But one expert fears moderators will be overwhelmed and asked how much notice people would take of the warnings.
Some may even see warnings on tweets as "a mark of pride", he suggested.
In a blog, Twitter said it wanted to "limit the spread of potentially harmful and misleading content" around the coronavirus.
In a tweet responding to questions about the changes, Twitter's head of site integrity, Yoel Roth, said the policy would "apply to anyone sharing misleading information that meets the requirement of our policy, including world leaders".
A link to a Twitter-curated page or external trusted source containing additional information will be added to offending tweets.
And in some cases, readers will be warned the tweet conflicts with expert opinion.
Twitter is targeting claims:
- confirmed to be false or misleading by experts such as public health authorities
- in which the accuracy, truthfulness or credibility is contested or unknown
It said the new system would also apply to tweets sent before this week.

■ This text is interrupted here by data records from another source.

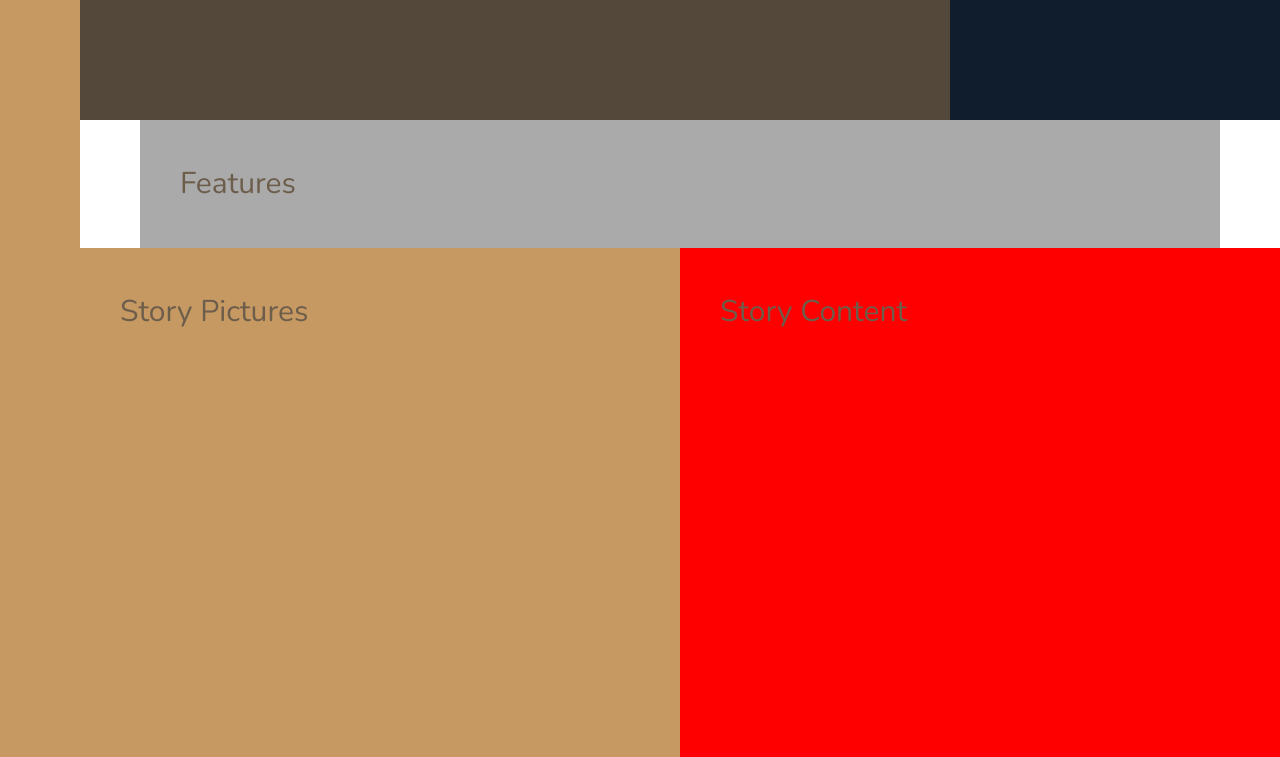
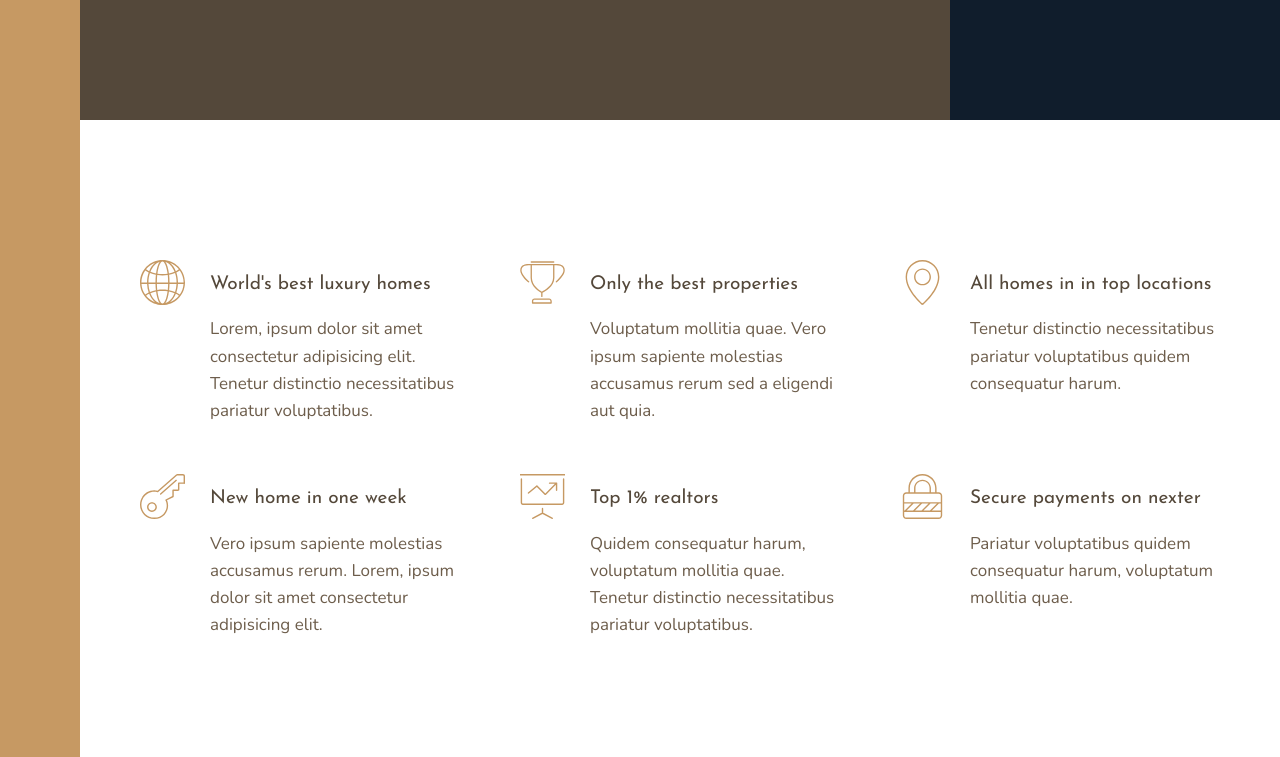
Before and after one commit to TangoRomeo80/WebApps, a website: page Nexter/index.html in a window 1280 px wide. Shown: the part 520-1277 px from the top of the page. Drawn offline with nearby package versions, Linux system fonts and the light colour scheme.

Commit message:
added feature section details and styles

```diff
--- a/Nexter/index.html
+++ b/Nexter/index.html
@@ -18,7 +18,73 @@
     <div class="sidebar">Sidebar</div>
     <header class="header">Header</header>
     <div class="realtors">Top 3 realtors</div>
-    <section class="features">Features</section>
+    <section class="features">
+      <div class="feature">
+        <svg class="feature__icon">
+          <use xlink:href="img/sprite.svg#icon-global"></use>
+        </svg>
+        <h4 class="heading-4 heading-4--dark">World's best luxury homes</h4>
+        <p class="feature__text">
+          Lorem, ipsum dolor sit amet consectetur adipisicing elit. Tenetur
+          distinctio necessitatibus pariatur voluptatibus.
+        </p>
+      </div>
+
+      <div class="feature">
+        <svg class="feature__icon">
+          <use xlink:href="img/sprite.svg#icon-trophy"></use>
+        </svg>
+        <h4 class="heading-4 heading-4--dark">Only the best properties</h4>
+        <p class="feature__text">
+          Voluptatum mollitia quae. Vero ipsum sapiente molestias accusamus
+          rerum sed a eligendi aut quia.
+        </p>
+      </div>
+
+      <div class="feature">
+        <svg class="feature__icon">
+          <use xlink:href="img/sprite.svg#icon-map-pin"></use>
+        </svg>
+        <h4 class="heading-4 heading-4--dark">All homes in in top locations</h4>
+        <p class="feature__text">
+          Tenetur distinctio necessitatibus pariatur voluptatibus quidem
+          consequatur harum.
+        </p>
+      </div>
+
+      <div class="feature">
+        <svg class="feature__icon">
+          <use xlink:href="img/sprite.svg#icon-key"></use>
+        </svg>
+        <h4 class="heading-4 heading-4--dark">New home in one week</h4>
+        <p class="feature__text">
+          Vero ipsum sapiente molestias accusamus rerum. Lorem, ipsum dolor sit
+          amet consectetur adipisicing elit.
+        </p>
+      </div>
+
+      <div class="feature">
+        <svg class="feature__icon">
+          <use xlink:href="img/sprite.svg#icon-presentation"></use>
+        </svg>
+        <h4 class="heading-4 heading-4--dark">Top 1% realtors</h4>
+        <p class="feature__text">
+          Quidem consequatur harum, voluptatum mollitia quae. Tenetur distinctio
+          necessitatibus pariatur voluptatibus.
+        </p>
+      </div>
+
+      <div class="feature">
+        <svg class="feature__icon">
+          <use xlink:href="img/sprite.svg#icon-lock"></use>
+        </svg>
+        <h4 class="heading-4 heading-4--dark">Secure payments on nexter</h4>
+        <p class="feature__text">
+          Pariatur voluptatibus quidem consequatur harum, voluptatum mollitia
+          quae.
+        </p>
+      </div>
+    </section>
     <div class="story__pictures">Story Pictures</div>
     <div class="story__content">Story Content</div>
     <section class="homes">Homes</section>
--- a/Nexter/sass/_base.scss
+++ b/Nexter/sass/_base.scss
@@ -42,9 +42,4 @@ body {
     [center-start] repeat(8, [col-start] minmax(min-content, 14rem) [col-end])
     [center-end] minmax(6rem, 1fr)
     [full-end];
-
-  & > * {
-    padding: 40px;
-    font-size: 3rem;
-  }
 }
--- a/Nexter/sass/_features.scss
+++ b/Nexter/sass/_features.scss
@@ -1,4 +1,41 @@
 .features {
-  background-color: $color-grey-light-2;
   grid-column: center-start / center-end;
+
+  margin: 15rem 0;
+
+  @supports (display: grid) {
+    display: grid;
+    //grid-template-columns: repeat(3, 1fr);
+    grid-template-columns: repeat(auto-fit, minmax(25rem, 1fr));
+    grid-gap: 6rem;
+    align-items: start;
+  }
 }
+
+.feature {
+  float: left;
+  width: 33.3333%;
+  margin-bottom: 6rem;
+
+  @supports (display: grid) {
+    width: auto;
+    margin-bottom: 0;
+  }
+
+  display: grid;
+  grid-template-columns: min-content 1fr;
+  grid-row-gap: 1.5rem;
+  grid-column-gap: 2.5rem;
+
+  &__icon {
+    fill: $color-primary;
+    width: 4.5rem;
+    height: 4.5rem;
+    grid-row: 1 / span 2;
+    transform: translateY(-1rem);
+  }
+
+  &__text {
+    font-size: 1.7rem;
+  }
+}
--- a/Nexter/sass/_typography.scss
+++ b/Nexter/sass/_typography.scss
@@ -0,0 +1,74 @@
+%heading {
+  font-family: $font-display;
+  font-weight: 400;
+}
+
+.heading-1 {
+  @extend %heading;
+  font-size: 4.5rem;
+  color: $color-grey-light-1;
+  line-height: 1;
+}
+
+.heading-2 {
+  @extend %heading;
+  font-size: 4rem;
+  font-style: italic;
+  line-height: 1;
+
+  &--light {
+    color: $color-grey-light-1;
+  }
+  &--dark {
+    color: $color-grey-dark-1;
+  }
+}
+
+.heading-3 {
+  @extend %heading;
+  font-size: 1.6rem;
+  color: $color-primary;
+  text-transform: uppercase;
+}
+
+.heading-4 {
+  @extend %heading;
+  font-size: 1.9rem;
+
+  &--light {
+    color: $color-grey-light-1;
+  }
+  &--dark {
+    color: $color-grey-dark-1;
+  }
+}
+
+.btn {
+  background-color: $color-primary;
+  color: #fff;
+  border: none;
+  border-radius: 0;
+  font-family: $font-display;
+  font-size: 1.5rem;
+  text-transform: uppercase;
+  padding: 1.8rem 3rem;
+  cursor: pointer;
+  transition: all 0.2s;
+
+  &:hover {
+    background-color: $color-primary-dark;
+  }
+}
+
+.mb-sm {
+  margin-bottom: 2rem;
+}
+.mb-md {
+  margin-bottom: 3rem;
+}
+.mb-lg {
+  margin-bottom: 4rem;
+}
+.mb-hg {
+  margin-bottom: 8rem;
+}
```
Also changed, not shown: Nexter/css/style.css.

"Our teams are using and improving on internal systems to proactively monitor content related to Covid-19," it added.
But Dr Bernie Hogan, from the Oxford Internet Institute, said: "Cranks and trolls... often have deliberate disinformation campaigns in order to simply swamp moderators.
"The problem to me is that Trump and his ilk have done such a good job of labelling disagreement as fake news that I believe his supporters are likely to tune out these warnings.
"It might even be seen as a mark of pride that one's opinions are considered false by 'the establishment'."
By Shayan Sardarizadeh
BBC Monitoring disinformation specialist
Much like other social networks, Twitter has struggled to control the flow of misinformation on its platform since the beginning of the coronavirus pandemic.
After tightening its policies against harmful content in March, the company says it has removed 1,100 misleading tweets and "challenged" more than 3.4 million accounts manipulating the conversation about Covid-19.
The new labelling system seems very similar to Facebook's programme for flagging misleading content, although Twitter will not be using information from independent fact-checkers to label content.
The challenge for technology giants is finding the balance between removing genuinely harmful misinformation and protecting their users' right to free speech.
This is not an easy balancing act.
Platforms face questions by politicians and members of the public if they do not take action against harmful misinformation and will similarly be subject to accusations of censorship if their actions are deemed to be too severe.